You might not think about it, but when you eat a mushroom, you’re consuming one of the most diverse and magical life forms on the planet.
The members of the Fungi kingdom—which includes mushrooms, yeasts, and molds—come in a startling array of forms. But none hold a candle to the utterly bizarre Clathrus archeri, also known as the devil’s fingers.
Native to New Zealand and Australia, Clathrus archeri is also known as devil’s fingers. It is what’s known as a phalloid fungus. But unlike most of its fungi brethren, devil’s fingers doesn’t sprout straight from the earth. Instead, it begins life in a kind of egg sack.
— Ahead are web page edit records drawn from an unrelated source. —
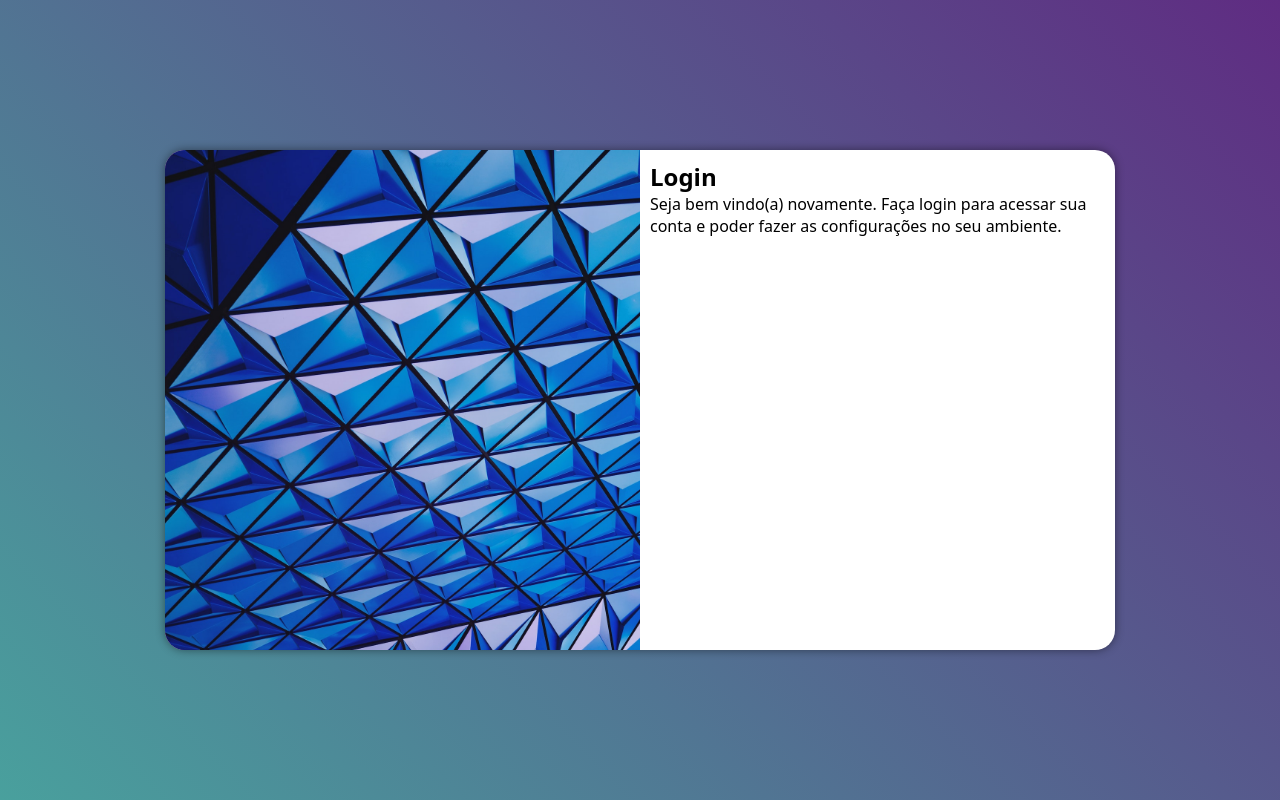
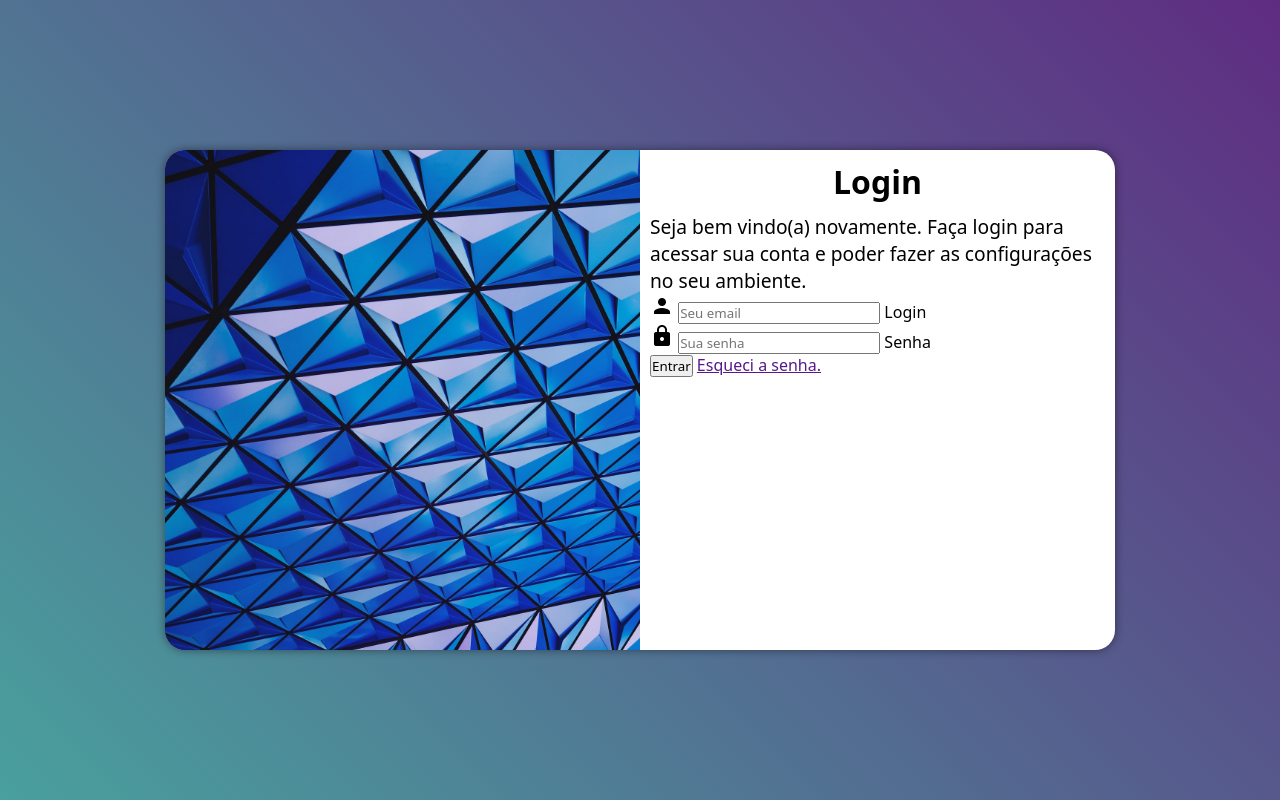
Before and after one commit to miguelsf12/projeto-login, a plain HTML site: page index.html in a window 1280 px wide. Drawn offline with Linux system fonts and the light colour scheme.

Commit message:
form adicionado

```diff
--- a/estilos/media-query.css
+++ b/estilos/media-query.css
@@ -41,6 +41,14 @@ Grandes telas: acima de 1200px
         float: right;
         width: 50%;
     }
+
+    div#formulario > h1 {
+        font-size: 2em;
+    }
+
+    div#formulario > p {
+        font-size: 1.2em;
+    }
 }
 
 @media screen and (min-width: 768px) {
--- a/estilos/style.css
+++ b/estilos/style.css
@@ -50,3 +50,12 @@ section#login > div#formulario {
     display: block;
     padding: 10px;
 }
+
+div#formulario > h1{
+    text-align: center;
+    margin-bottom: 10px;
+}
+
+div#formulario > p {
+    font-size: 0.8em;
+}
--- a/index.html
+++ b/index.html
@@ -5,6 +5,7 @@
     <meta http-equiv="X-UA-Compatible" content="IE=edge">
     <meta name="viewport" content="width=device-width, initial-scale=1.0">
     <title>Login</title>
+    <link href="https://fonts.googleapis.com/icon?family=Material+Icons" rel="stylesheet">
     <link rel="stylesheet" href="estilos/style.css">
     <link rel="stylesheet" href="estilos/media-query.css">
 </head>
@@ -17,7 +18,25 @@
 
             <div id="formulario">
                 <h1>Login</h1>
+
                 <p>Seja bem vindo(a) novamente. Faça login para acessar sua conta e poder fazer as configurações no seu ambiente.</p>
+
+                <form action="login.php" method="post" autocomplete="on">
+
+                    <div class="campo">
+                        <span class="material-icons">person</span>
+                        <input type="email" name="login" id="idlogin" placeholder="Seu email" autocomplete="email" required>
+                        <label for="idlogin">Login</label>
+                    </div>
+
+                    <div class="campo">
+                        <span class="material-icons">lock</span>
+                        <input type="password" name="senha" id="isenha" placeholder="Sua senha" autocomplete="current-password" required minlength="8" maxlength="12">
+                        <label for="isenha">Senha</label>
+                    </div>
+                    <input type="submit" value="Entrar">
+                    <a href="">Esqueci a senha.</a>
+                </form>
             </div>
         </section>
     </main>
```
As it matures, the sack is breached by a number of terrifying red tentacles. At first glance,they look like some kind of demon reaching up from the underworld, but they’re actually totally benign.
The four arms are coated in a sticky, strong-smelling tissue meant to attract flies. However, the fungus is not carnivorous. Instead, it contaminates the flies with its spore, turning them into agents of dispersal.